THE RECORDS:
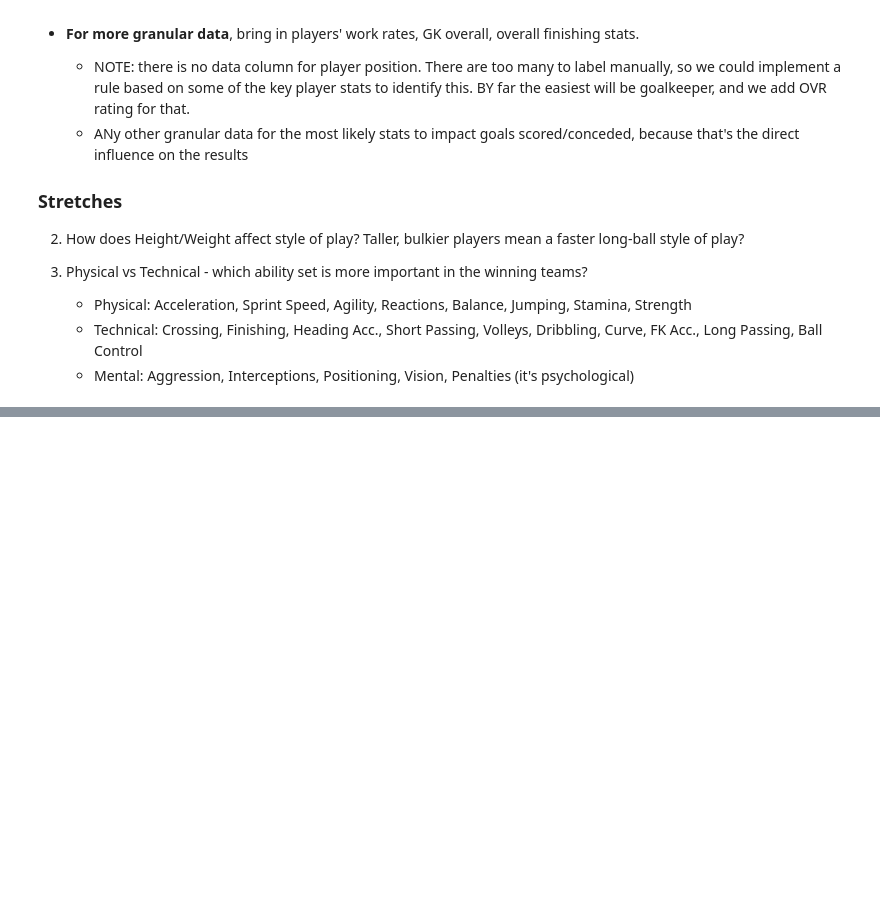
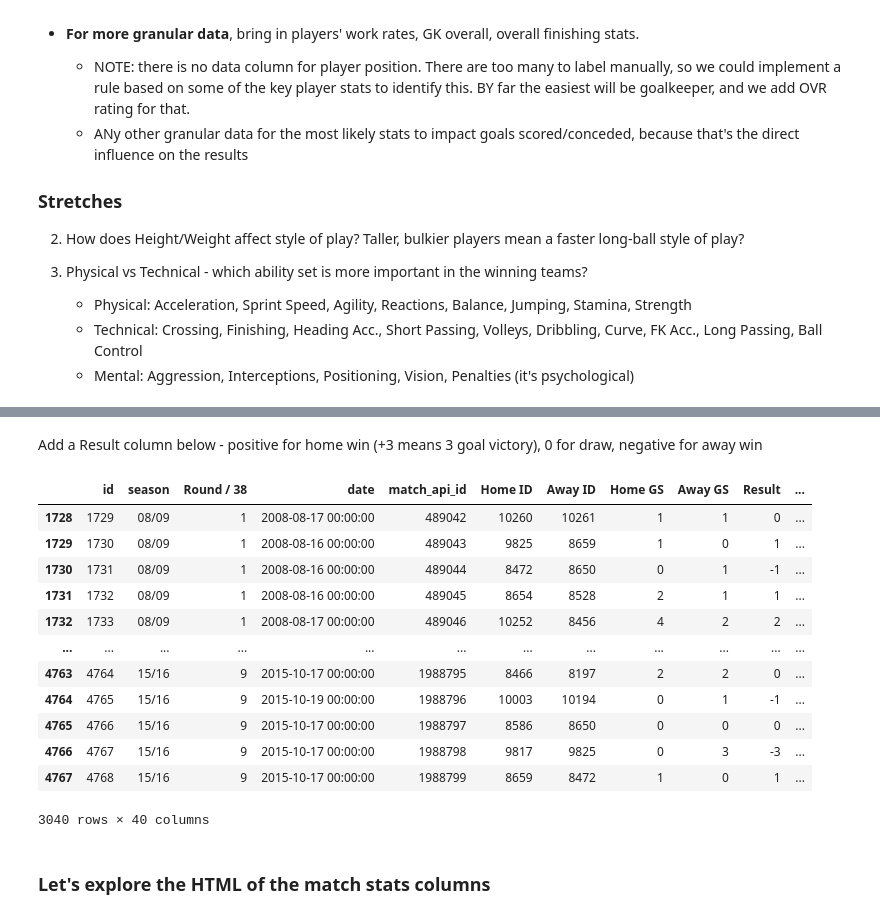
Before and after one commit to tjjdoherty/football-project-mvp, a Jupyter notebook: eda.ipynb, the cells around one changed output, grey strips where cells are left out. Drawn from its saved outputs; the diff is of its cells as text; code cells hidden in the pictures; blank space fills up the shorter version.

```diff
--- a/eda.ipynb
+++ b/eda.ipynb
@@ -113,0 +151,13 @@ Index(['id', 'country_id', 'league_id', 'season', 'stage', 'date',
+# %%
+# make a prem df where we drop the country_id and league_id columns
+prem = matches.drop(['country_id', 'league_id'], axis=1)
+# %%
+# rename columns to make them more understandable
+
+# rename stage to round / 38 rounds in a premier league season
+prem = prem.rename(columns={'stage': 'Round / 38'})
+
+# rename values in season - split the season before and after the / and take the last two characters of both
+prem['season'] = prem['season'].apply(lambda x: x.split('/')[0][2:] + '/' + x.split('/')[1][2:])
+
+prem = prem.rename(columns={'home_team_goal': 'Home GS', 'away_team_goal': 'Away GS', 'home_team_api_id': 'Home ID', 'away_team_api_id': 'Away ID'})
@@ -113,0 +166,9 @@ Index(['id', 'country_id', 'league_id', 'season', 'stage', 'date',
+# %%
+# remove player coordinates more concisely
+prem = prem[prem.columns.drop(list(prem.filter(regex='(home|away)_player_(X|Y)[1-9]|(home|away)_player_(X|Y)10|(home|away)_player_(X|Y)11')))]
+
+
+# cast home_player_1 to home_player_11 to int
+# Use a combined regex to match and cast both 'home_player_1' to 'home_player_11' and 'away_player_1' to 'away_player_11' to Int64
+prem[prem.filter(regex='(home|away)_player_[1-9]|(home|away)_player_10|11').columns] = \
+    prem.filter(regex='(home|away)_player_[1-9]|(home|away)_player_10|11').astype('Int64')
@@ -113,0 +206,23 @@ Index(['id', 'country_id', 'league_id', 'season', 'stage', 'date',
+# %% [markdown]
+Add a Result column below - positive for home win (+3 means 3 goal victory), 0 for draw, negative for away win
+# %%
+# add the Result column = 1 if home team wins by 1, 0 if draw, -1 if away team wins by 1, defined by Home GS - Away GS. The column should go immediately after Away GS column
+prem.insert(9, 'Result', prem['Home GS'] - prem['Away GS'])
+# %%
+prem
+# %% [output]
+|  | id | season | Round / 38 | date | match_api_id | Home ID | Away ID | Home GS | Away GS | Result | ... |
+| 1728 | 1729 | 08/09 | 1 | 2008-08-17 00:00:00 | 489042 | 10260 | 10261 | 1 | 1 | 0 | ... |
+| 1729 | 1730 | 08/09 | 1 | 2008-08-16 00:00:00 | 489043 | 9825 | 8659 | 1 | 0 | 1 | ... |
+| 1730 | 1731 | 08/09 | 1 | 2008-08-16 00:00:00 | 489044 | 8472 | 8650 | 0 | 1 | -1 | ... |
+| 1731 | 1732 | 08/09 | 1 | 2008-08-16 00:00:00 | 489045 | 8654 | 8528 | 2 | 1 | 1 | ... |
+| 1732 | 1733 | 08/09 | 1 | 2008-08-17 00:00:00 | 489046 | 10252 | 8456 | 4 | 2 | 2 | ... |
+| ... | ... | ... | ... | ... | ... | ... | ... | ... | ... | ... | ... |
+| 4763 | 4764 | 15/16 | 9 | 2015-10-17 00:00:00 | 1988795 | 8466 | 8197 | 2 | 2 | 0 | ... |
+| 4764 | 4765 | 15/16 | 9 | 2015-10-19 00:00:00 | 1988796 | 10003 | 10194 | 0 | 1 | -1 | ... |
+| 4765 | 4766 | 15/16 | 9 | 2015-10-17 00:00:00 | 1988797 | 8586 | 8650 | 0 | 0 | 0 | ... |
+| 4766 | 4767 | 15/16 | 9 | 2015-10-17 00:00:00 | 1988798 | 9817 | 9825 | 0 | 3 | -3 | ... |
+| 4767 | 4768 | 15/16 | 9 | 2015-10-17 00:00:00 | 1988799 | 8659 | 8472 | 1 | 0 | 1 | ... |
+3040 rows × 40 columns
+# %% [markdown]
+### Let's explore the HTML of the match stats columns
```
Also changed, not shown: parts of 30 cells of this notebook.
* * *
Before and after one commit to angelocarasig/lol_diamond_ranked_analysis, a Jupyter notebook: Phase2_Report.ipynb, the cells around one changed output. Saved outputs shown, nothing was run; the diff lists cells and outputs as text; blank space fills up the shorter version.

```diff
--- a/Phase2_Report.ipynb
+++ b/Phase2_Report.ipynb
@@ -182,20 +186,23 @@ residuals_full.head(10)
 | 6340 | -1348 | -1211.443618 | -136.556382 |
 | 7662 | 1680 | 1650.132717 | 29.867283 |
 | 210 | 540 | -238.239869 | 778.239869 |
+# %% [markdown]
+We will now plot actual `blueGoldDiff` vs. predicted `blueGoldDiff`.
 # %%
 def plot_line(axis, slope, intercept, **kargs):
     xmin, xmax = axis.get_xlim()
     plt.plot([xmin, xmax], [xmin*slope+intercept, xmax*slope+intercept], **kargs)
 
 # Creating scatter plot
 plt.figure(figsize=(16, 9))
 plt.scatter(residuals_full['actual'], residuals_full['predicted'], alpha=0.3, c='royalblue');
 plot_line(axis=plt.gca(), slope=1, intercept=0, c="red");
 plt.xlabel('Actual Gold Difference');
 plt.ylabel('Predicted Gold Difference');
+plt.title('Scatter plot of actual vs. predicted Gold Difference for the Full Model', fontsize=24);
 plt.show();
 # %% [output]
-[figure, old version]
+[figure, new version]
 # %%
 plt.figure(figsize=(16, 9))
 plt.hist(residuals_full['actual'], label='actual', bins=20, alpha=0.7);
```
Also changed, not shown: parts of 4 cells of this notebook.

HOW TO COMPLETE THIS TASK:
This exercise needs every line of the listing that contains the word "Difference".

EXERCISE OUTPUT:
 plt.xlabel('Actual Gold Difference');
 plt.ylabel('Predicted Gold Difference');
+plt.title('Scatter plot of actual vs. predicted Gold Difference for the Full Model', fontsize=24);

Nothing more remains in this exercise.